§ **TASK REQUIREMENTS**
In the entries below, find the lines with the word "commit" and copy them.

Edit difference data:
★ ★ ★
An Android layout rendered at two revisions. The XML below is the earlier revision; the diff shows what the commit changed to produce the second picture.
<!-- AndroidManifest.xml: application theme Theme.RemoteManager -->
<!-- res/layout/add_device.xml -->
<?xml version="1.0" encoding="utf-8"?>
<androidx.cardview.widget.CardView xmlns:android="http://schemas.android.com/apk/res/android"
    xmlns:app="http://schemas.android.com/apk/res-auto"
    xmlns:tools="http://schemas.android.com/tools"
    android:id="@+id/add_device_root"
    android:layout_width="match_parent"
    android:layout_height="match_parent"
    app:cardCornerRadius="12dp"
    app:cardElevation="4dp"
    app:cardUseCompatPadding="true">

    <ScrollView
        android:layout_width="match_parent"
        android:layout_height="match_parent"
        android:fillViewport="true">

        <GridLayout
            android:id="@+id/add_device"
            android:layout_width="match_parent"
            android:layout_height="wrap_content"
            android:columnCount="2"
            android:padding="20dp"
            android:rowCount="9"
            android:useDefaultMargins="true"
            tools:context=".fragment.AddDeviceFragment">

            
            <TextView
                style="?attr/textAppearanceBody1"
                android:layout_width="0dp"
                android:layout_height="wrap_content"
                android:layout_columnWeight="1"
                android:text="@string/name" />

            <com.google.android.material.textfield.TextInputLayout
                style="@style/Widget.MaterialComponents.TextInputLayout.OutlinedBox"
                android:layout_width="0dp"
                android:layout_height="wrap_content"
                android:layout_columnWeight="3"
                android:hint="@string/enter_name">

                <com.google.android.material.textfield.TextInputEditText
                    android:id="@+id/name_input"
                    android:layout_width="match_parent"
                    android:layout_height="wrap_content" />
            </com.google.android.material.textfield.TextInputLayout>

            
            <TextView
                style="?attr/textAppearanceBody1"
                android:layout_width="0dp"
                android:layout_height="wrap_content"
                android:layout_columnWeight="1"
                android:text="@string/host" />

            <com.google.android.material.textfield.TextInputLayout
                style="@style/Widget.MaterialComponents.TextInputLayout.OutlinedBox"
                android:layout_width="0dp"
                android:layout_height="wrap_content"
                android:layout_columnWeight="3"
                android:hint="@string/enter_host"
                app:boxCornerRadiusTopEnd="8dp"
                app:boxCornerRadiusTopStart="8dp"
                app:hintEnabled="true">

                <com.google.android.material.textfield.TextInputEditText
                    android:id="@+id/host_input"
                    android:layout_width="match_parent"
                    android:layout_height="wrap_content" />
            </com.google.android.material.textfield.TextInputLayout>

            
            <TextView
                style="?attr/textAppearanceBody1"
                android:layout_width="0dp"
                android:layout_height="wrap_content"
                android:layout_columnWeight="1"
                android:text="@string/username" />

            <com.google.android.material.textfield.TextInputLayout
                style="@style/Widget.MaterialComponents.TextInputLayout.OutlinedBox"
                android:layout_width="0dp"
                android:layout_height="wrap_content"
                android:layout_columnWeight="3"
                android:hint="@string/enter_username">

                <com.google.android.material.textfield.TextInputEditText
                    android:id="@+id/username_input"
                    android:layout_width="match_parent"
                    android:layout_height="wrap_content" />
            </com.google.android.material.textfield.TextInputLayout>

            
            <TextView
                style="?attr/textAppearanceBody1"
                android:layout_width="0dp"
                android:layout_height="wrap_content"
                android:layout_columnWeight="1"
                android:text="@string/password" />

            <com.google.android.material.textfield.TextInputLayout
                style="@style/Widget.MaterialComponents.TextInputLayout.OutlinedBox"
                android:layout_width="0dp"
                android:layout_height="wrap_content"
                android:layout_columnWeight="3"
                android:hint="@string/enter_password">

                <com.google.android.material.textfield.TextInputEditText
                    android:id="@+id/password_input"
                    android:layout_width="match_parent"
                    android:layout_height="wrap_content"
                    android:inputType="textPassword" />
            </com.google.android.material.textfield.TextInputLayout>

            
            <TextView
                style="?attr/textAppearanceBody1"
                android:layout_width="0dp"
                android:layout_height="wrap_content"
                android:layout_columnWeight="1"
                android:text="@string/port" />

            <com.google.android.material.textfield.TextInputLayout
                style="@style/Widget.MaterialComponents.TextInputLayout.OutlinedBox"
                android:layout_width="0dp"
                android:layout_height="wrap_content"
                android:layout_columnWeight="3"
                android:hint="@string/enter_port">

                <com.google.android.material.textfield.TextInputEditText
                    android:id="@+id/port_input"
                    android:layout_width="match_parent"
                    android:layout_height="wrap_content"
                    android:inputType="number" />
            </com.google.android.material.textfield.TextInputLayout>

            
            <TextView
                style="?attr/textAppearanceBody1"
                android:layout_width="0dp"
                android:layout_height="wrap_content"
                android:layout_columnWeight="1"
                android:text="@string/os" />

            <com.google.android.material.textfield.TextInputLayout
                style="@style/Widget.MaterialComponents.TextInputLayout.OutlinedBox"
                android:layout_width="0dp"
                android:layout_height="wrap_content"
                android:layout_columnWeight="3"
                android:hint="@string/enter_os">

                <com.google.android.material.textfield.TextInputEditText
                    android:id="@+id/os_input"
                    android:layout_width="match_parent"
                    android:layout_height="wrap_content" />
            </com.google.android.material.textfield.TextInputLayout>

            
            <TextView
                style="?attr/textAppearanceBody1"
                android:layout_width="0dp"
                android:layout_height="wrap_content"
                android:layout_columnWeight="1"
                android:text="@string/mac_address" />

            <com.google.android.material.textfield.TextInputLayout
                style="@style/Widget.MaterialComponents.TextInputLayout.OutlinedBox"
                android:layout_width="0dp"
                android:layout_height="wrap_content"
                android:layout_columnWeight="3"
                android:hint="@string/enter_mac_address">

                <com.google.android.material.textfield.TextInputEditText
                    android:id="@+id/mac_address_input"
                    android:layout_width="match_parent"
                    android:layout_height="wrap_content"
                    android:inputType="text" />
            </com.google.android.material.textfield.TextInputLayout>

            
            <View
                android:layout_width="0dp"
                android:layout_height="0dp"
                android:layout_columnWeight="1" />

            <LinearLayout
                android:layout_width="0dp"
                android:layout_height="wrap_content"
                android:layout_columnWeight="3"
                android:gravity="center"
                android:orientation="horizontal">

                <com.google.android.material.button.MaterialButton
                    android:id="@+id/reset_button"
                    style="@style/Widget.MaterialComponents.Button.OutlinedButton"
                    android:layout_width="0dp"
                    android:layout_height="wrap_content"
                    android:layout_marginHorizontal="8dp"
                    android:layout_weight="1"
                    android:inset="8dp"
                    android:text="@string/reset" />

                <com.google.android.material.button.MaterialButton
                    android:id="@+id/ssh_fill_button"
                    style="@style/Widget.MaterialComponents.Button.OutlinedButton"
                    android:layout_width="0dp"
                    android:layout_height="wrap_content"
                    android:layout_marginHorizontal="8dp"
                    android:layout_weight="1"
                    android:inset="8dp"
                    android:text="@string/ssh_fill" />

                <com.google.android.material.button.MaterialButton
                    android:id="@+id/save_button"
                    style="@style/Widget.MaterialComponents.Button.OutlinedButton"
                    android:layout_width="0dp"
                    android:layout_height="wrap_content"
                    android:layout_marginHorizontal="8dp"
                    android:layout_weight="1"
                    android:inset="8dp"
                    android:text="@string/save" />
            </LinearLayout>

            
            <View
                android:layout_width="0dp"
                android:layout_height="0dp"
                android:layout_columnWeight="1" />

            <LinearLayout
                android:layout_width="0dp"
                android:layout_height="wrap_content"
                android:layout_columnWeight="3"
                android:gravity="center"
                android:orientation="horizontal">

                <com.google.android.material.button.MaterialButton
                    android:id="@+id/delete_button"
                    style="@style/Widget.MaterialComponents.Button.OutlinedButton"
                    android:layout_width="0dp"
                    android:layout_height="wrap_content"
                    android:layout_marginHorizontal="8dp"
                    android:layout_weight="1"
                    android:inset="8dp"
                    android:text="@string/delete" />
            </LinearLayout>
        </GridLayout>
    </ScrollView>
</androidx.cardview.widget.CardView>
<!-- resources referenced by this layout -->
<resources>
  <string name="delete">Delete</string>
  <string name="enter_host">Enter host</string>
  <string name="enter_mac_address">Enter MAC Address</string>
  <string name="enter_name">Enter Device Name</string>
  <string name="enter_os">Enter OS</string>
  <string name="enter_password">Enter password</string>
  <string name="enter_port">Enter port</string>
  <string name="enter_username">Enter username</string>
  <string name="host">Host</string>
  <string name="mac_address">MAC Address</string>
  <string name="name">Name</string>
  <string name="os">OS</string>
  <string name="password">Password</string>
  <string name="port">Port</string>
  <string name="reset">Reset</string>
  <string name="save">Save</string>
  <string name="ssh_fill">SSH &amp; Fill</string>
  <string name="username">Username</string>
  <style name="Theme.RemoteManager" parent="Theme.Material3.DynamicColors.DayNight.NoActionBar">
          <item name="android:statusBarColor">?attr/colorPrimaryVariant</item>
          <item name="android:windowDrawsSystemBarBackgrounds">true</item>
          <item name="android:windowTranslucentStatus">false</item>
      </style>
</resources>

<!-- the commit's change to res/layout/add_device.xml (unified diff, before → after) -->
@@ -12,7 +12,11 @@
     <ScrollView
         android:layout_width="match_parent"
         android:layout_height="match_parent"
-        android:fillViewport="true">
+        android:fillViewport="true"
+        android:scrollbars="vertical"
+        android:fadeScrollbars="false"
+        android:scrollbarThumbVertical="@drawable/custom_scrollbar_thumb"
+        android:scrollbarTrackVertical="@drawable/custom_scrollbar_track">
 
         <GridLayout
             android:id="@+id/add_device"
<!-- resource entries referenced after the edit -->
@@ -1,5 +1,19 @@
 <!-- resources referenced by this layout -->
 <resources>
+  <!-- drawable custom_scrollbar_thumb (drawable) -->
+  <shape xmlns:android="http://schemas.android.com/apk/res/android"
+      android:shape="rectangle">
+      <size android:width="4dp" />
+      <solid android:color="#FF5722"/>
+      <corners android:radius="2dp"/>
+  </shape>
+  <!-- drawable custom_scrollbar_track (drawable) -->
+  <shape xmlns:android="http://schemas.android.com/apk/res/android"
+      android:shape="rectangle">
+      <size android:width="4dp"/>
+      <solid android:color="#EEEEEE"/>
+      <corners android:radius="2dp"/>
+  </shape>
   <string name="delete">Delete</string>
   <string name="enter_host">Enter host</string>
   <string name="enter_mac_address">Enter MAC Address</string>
★ ★ ★
§ **EXERCISE RESULT**
An Android layout rendered at two revisions. The XML below is the earlier revision; the diff shows what the commit changed to produce the second picture.
<!-- the commit's change to res/layout/add_device.xml (unified diff, before → after) -->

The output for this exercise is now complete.